In the morning, I awoke early and leaving her in bed, I went downstairs to make coffee and sit with the birds and my new chipmunk friends who were looking for a fresh handout of peanuts. I poured myself a large cup, and gathered up my notebook and pen. Sitting down on an old weathered plastic lawn chair, I began to write.

Yasunari Kawabata

I rediscovered this remarkable photograph of Yasunari Kawabata today, the Nobel Prize winning Japanese short story writer and novelist. It made a strong impression on me. Possibly because of the the atmosphere or his countenance, I don’t know. It just really struck me. Maybe it’s because I find myself struggling through the discipline of writing lately, and in this photograph Kawaabata appears to be in the flow of things as they are. He looks meditative and at home in the process of his writing, which is a place, or a state that I aspire to be in. I haven’t explored his work yet, so I don’t have much to offer, except a couple of pithy quotes that I find noteworthy:

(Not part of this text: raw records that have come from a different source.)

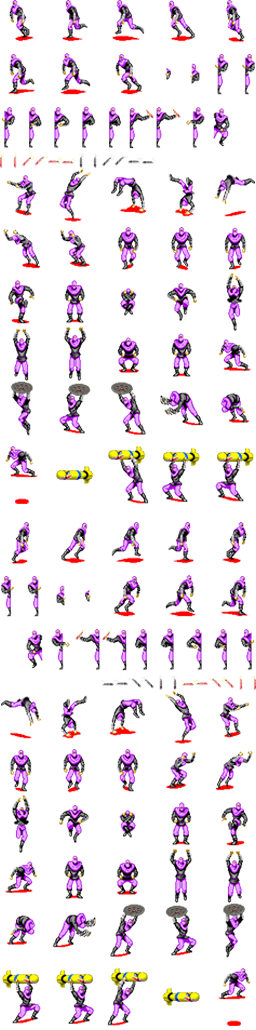
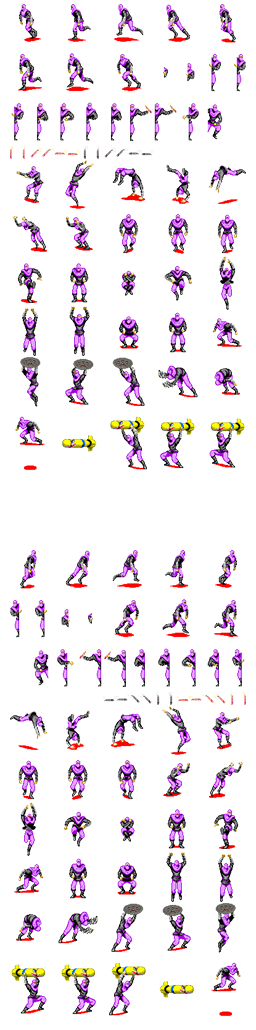
enemy purple endavant i enrere

Changed region(s): [[0.0, 0.0, 1.0, 1.0]]

diff --git a/Project_7_Solution/Source/Enemy_Purple.cpp b/Project_7_Solution/Source/Enemy_Purple.cpp
@@ -5,20 +5,25 @@
 
 Enemy_Purple::Enemy_Purple(int x, int y) : Enemy(x, y)
 {
-	front.PushBack({ 7, 21, 34, 42 });
-	front.PushBack({ 53, 20, 37, 43 });
-	front.PushBack({ 99, 19, 45, 48 });
-	front.PushBack({ 151, 19, 43, 49 });
-	front.PushBack({ 203, 20, 36, 48 });
-	front.PushBack({ 6, 69, 35, 44 });
-	front.PushBack({ 49, 70, 44, 44 });
-	front.PushBack({ 103, 69, 40, 45 });
+	front.PushBack({ 10, 1, 40, 46 });
+	front.PushBack({ 56, 1, 40, 46 });
+	front.PushBack({ 108, 1, 40, 46 });
+	front.PushBack({ 161, 1, 40, 46 });
+	front.PushBack({ 214, 1, 40, 46 });
+	front.PushBack({ 12, 50, 40, 46 });
+	front.PushBack({ 60, 50, 40, 46 });
+	front.PushBack({ 112, 50, 40, 46 });
 	front.speed = 0.1f;
 	//front.pingpong = true;
 
-	back.PushBack({ 170, 108, 31, 29 });
-	back.PushBack({ 170, 141, 31, 29 });
-	back.PushBack({ 137, 108, 31, 29 });
+	back.PushBack({ 213, 546, 40, 46 });
+	back.PushBack({ 163, 546, 40, 46 });
+	back.PushBack({ 111, 546, 40, 46 });
+	back.PushBack({ 62, 546, 40, 46 });
+	back.PushBack({ 18, 546, 40, 46 });
+	back.PushBack({ 211, 596, 40, 46 });
+	back.PushBack({ 160, 596, 40, 46 });
+	back.PushBack({ 112, 596, 40, 46 });
 	back.speed = 0.1f;
 	//back.pingpong = true;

“Cosmic time is the same for everyone, but human time differs with each person. Time flows in the same way for all human beings; every human being flows through time in a different way.”

And secondly,

“Because you cannot see him, God is everywhere.”